There was a period when she really struggled with the shame. Since I was the only one she felt comfortable talking to about it with, it became a common topic of discussion. I asked if she thought she could find an LGBTQ support group, but she said no. I was happy to listen to her, but I knew that I could never understand what she was processing. One night, I asked if she felt that being in a relationship was stifling her ability to process her coming out. I know it’s possible for a bi person to be open, shame-free and to have only had heterosexual encounters. Given that we were monogamous and moving quickly I wanted to see if she felt this was best for her. She said the relationship wasn’t stifling her but wondered if I felt that way since she had been talking about it more. She said she would feel the same way.
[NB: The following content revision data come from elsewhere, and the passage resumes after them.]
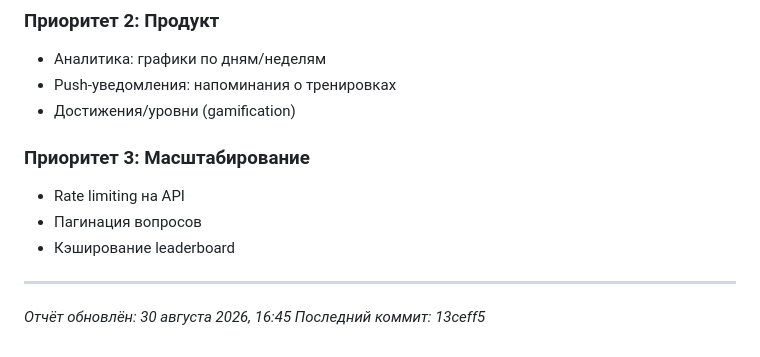
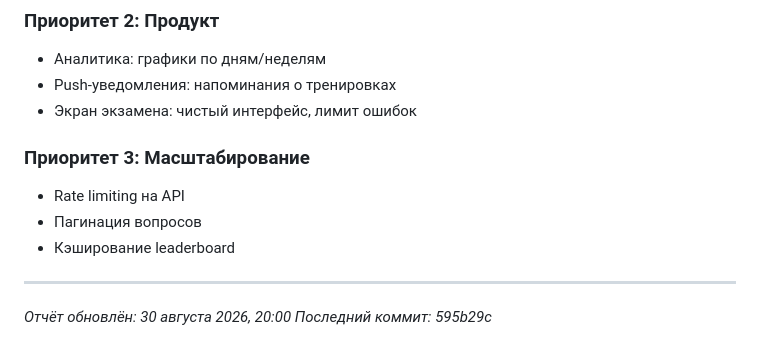
Before and after one commit to AngelOK-5725/zholrules, a Markdown page: REPORT.md, the part around one of its changes. Rendered like a GitHub page.

```diff
--- a/REPORT.md
+++ b/REPORT.md
@@ -259,7 +281,7 @@ zholrules/
 ### Приоритет 2: Продукт
 - Аналитика: графики по дням/неделям
 - Push-уведомления: напоминания о тренировках
-- Достижения/уровни (gamification)
+- Экран экзамена: чистый интерфейс, лимит ошибок
 
 ### Приоритет 3: Масштабирование
 - Rate limiting на API
@@ -268,5 +290,5 @@ zholrules/
 
 ---
 
-*Отчёт обновлён: 30 августа 2026, 16:45*
-*Последний коммит: 13ceff5*
+*Отчёт обновлён: 30 августа 2026, 20:00*
+*Последний коммит: 595b29c*
```
Also changed, not shown: other parts of REPORT.md (+32 -10 lines).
I didn’t mention it again and tried to remain supportive. After we broke up she admitted that she was hurt when I asked if being in a relationship was stifling her. She said she only told me that she would feel the same way to “soothe” my insecurities about her leaving me for a woman. She said it wasn’t why we broke up but that she thought about it often and was upset that I took her vulnerabilities and made them about my insecurities.
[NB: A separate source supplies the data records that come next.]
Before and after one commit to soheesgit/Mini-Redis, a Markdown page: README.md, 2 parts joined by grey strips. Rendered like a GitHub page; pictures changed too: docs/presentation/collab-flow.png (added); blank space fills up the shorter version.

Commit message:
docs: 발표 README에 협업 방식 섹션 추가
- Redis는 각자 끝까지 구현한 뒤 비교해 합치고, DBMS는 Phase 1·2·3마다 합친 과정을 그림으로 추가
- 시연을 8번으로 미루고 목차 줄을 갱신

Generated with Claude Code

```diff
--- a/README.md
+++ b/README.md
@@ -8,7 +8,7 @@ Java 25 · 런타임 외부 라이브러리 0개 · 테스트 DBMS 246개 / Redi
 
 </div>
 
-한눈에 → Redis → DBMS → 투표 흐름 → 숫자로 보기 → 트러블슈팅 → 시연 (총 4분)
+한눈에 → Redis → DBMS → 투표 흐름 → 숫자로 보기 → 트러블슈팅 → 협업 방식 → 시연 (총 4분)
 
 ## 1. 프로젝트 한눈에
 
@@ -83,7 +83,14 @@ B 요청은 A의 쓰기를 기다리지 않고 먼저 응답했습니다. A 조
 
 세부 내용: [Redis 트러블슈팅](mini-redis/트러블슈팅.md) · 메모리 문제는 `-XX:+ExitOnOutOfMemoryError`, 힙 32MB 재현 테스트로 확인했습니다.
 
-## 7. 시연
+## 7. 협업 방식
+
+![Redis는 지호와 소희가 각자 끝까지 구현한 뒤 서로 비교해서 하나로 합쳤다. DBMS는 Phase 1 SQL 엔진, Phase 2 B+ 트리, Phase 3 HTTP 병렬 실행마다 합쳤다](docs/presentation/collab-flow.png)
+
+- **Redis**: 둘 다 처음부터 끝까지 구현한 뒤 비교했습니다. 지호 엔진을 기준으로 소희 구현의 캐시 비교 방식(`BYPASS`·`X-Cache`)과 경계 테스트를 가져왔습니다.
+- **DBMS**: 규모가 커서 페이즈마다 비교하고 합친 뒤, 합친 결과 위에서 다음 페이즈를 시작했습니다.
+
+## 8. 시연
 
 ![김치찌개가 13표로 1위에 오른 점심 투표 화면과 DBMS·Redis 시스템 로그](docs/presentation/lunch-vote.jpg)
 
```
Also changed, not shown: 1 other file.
I wasn’t worried that she’d leave me for a woman. I was, however, worried that she was struggling with shame and coming out. If she thought dating women might help her come to terms with her sexuality, I would have wanted her to have the opportunity. I would have also wanted to end the relationship before we became more emotionally invested. I obviously would have been hurt, but I thought I was doing the right thing by checking in to see how she felt before our relationship progressed. Now I feel guilty for adding to her shame. She opened up to me about something she couldn’t discuss with anyone else. Was I wrong or a jerk? Is it biphobic or inappropriate to ask someone you’re dating if they think exploring their sexuality would help them process their struggles? Was I a jerk for not realizing how my question might hurt her?
Get down off the cross, QB. You did the right thing. There would be a lot fewer failed marriages/relationships/FWBs/threesomes/TPE arrangements if all partners were this thoughtful and honest early in their relationships. You were already monogamous, you were headed towards a more serious commitment, and you asked if she was satisfied and if, at this stage of her coming out process, whether a committed, sexually-exclusive relationship was the right choice for her. That's not biphobic. That's wise.
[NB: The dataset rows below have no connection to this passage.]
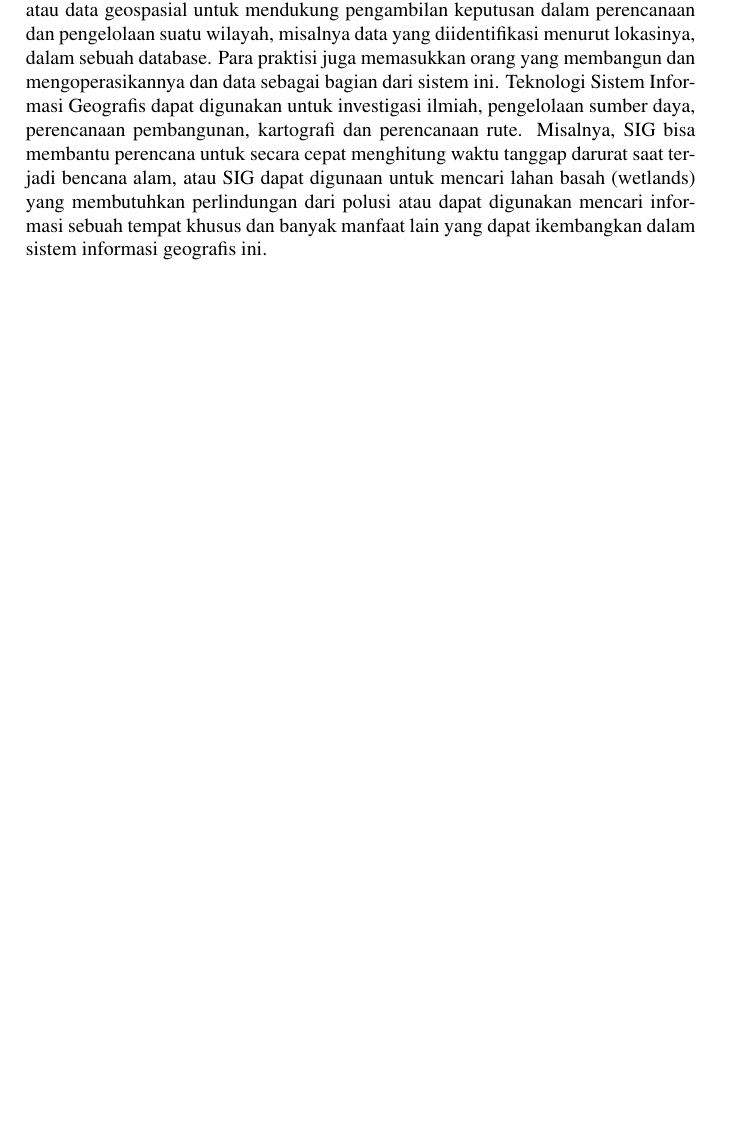
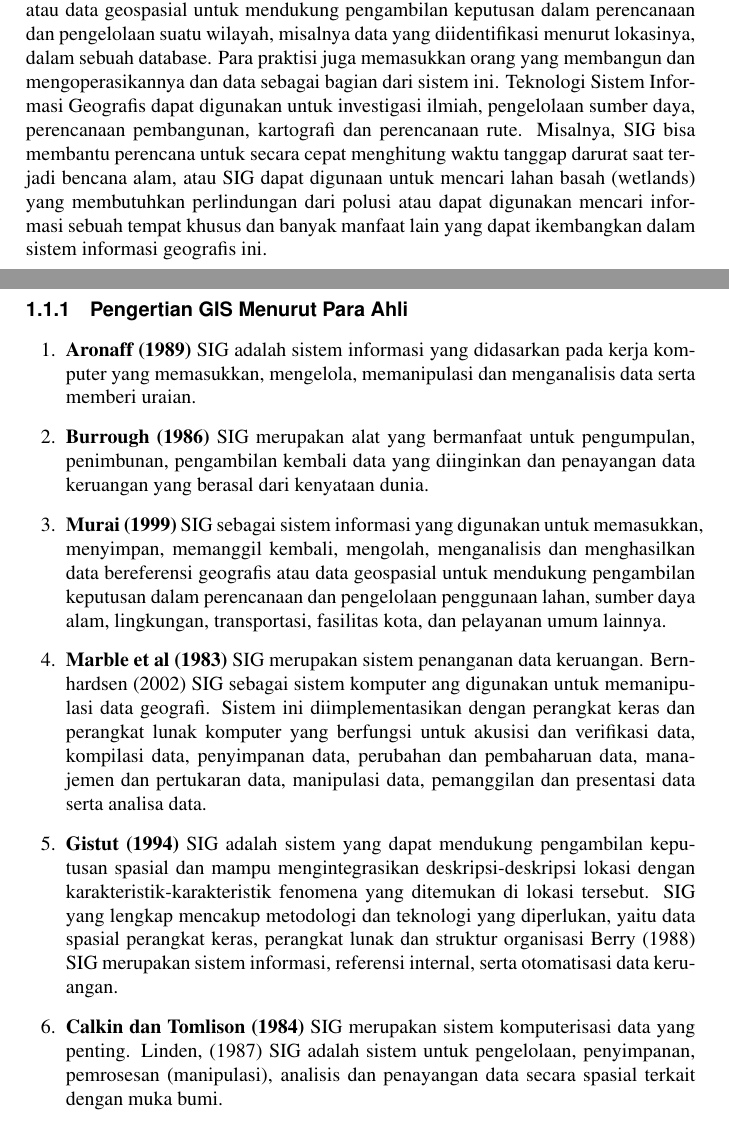
Before and after one commit to BukuInformatika/GIS2019, a LaTeX thesis (main.tex, which reads chapters/PENGENALAN_SISTEM_INFORMASI_GEOGRAFIS.tex): part of page 32 of 52 before the commit and two parts of pages 32 and 33 of 52 after it, the two joined at a grey line, cut so that both start at the same text, the shorter picture padded with empty space. Compiled offline with pdfLaTeX.

Commit message:
menambah materi mengenai pengertian GIS menurut para ahli

```diff
--- a/chapters/PENGENALAN_SISTEM_INFORMASI_GEOGRAFIS.tex
+++ b/chapters/PENGENALAN_SISTEM_INFORMASI_GEOGRAFIS.tex
@@ -1,3 +1,25 @@
 \section{Definisi GIS}
 Sistem Informasi Geografis atau disingkat SIG dalam bahasa Inggris Geographic Information System (disingkat GIS) merupakan sistem informasi khusus yang mengelola data yang memiliki informasi spasial (bereferensi keruangan). Atau dalam arti yang lebih sempit adalah sistem komputer yang memiliki kemampuan untuk membangun, menyimpan, mengelola dan menampilkan informasi bereferensi geografis atau data geospasial untuk mendukung pengambilan keputusan dalam perencanaan dan pengelolaan suatu wilayah, misalnya data yang diidentifikasi menurut lokasinya, dalam sebuah database. Para praktisi juga memasukkan orang yang membangun dan mengoperasikannya dan data sebagai bagian dari sistem ini.
 Teknologi Sistem Informasi Geografis dapat digunakan untuk investigasi ilmiah, pengelolaan sumber daya, perencanaan pembangunan, kartografi dan perencanaan rute. Misalnya, SIG bisa membantu perencana untuk secara cepat menghitung waktu tanggap darurat saat terjadi bencana alam, atau SIG dapat digunaan untuk mencari lahan basah (wetlands) yang membutuhkan perlindungan dari polusi atau dapat digunakan mencari informasi sebuah tempat khusus dan banyak manfaat lain yang dapat ikembangkan dalam sistem informasi geografis ini.
+
+\subsection{Pengertian GIS Menurut Para Ahli}
+\begin{enumerate}
+
+\item \textbf{Aronaff (1989)}
+SIG adalah sistem informasi yang didasarkan pada kerja komputer yang memasukkan, mengelola, memanipulasi dan menganalisis data serta memberi uraian.
+
+\item \textbf{Burrough (1986)}
+SIG merupakan alat yang bermanfaat untuk pengumpulan, penimbunan, pengambilan kembali data yang diinginkan dan penayangan data keruangan yang berasal dari kenyataan dunia.
+
+\item \textbf{Murai (1999)}
+SIG sebagai sistem informasi yang digunakan untuk memasukkan, menyimpan, memanggil kembali, mengolah, menganalisis dan menghasilkan data bereferensi geografis atau data geospasial untuk mendukung pengambilan keputusan dalam perencanaan dan pengelolaan penggunaan lahan, sumber daya alam, lingkungan, transportasi, fasilitas kota, dan pelayanan umum lainnya.
+
+\item \textbf{Marble et al (1983)}
+SIG merupakan sistem penanganan data keruangan.  Bernhardsen (2002) SIG sebagai sistem komputer ang digunakan untuk memanipulasi data geografi. Sistem ini diimplementasikan dengan perangkat keras dan perangkat lunak komputer yang berfungsi untuk akusisi dan verifikasi data, kompilasi data, penyimpanan data, perubahan dan pembaharuan data, manajemen dan pertukaran data, manipulasi data, pemanggilan dan presentasi data serta analisa data.
+
+\item \textbf{Gistut (1994)}
+SIG adalah sistem yang dapat mendukung pengambilan keputusan spasial dan mampu mengintegrasikan deskripsi-deskripsi lokasi dengan karakteristik-karakteristik fenomena yang ditemukan di lokasi tersebut. SIG yang lengkap mencakup metodologi dan teknologi yang diperlukan, yaitu data spasial perangkat keras, perangkat lunak dan struktur organisasi  Berry (1988) SIG merupakan sistem informasi, referensi internal, serta otomatisasi data keruangan.
+
+\item \textbf{Calkin dan Tomlison (1984)}
+SIG merupakan sistem komputerisasi data yang penting.  Linden, (1987) SIG adalah sistem untuk pengelolaan, penyimpanan, pemrosesan (manipulasi), analisis dan penayangan data secara spasial terkait dengan muka bumi.
+\end{enumerate}
```
Also changed, not shown: main.pdf.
Then again, QB, you are asking a person routinely labeled as biphobic—so, hey, what do I know? But that said...
As I pointed out on the Twitter: I'm constantly encouraging bi people to come out. You were doing the same, QB. Your girlfriend's exploration of her bisexual identity was going to be limited to theory, as you were in a monogamous relationship. Being monogamously committed to a same- or opposite-sex partner doesn't make someone any less bi, of course; I was gay before I sucked my first dick. But honestly? After I came out—just to myself—I was pretty anxious to get that first dick in my mouth. It stands to reason that a recently out bisexual person might be just as anxious to have their first same-sex experience.
But just as I was legitimately gay before I sucked my first dick (where are you know, Joe O.?), there are lots of legitimately bisexual people out there who've never had a same-sex encounter. Still, it wasn't biphobic to check in about this issue—you were being supportive of her process and protective of your own feelings. Both legit impulses, QB, and not mutually exclusive. All you're guilty of, QB, is wanting your girlfriend to be exactly who she is—bisexual—and if she needed to have sex with women or date women, you wanted to support her choice, even if it meant losing her. That wasn't you making it about your insecurities, QB, that was you being selflessly considerate.
And lastly, QB, you were worried your girlfriend was struggling with shame and coming out because she was struggling with shame and coming out. Hopefully, you can both be on good terms moving forward and the two of you can find new relationships that better suit your wants and needs.
And straight, bi, or pan, your next girlfriend will be lucky to have you.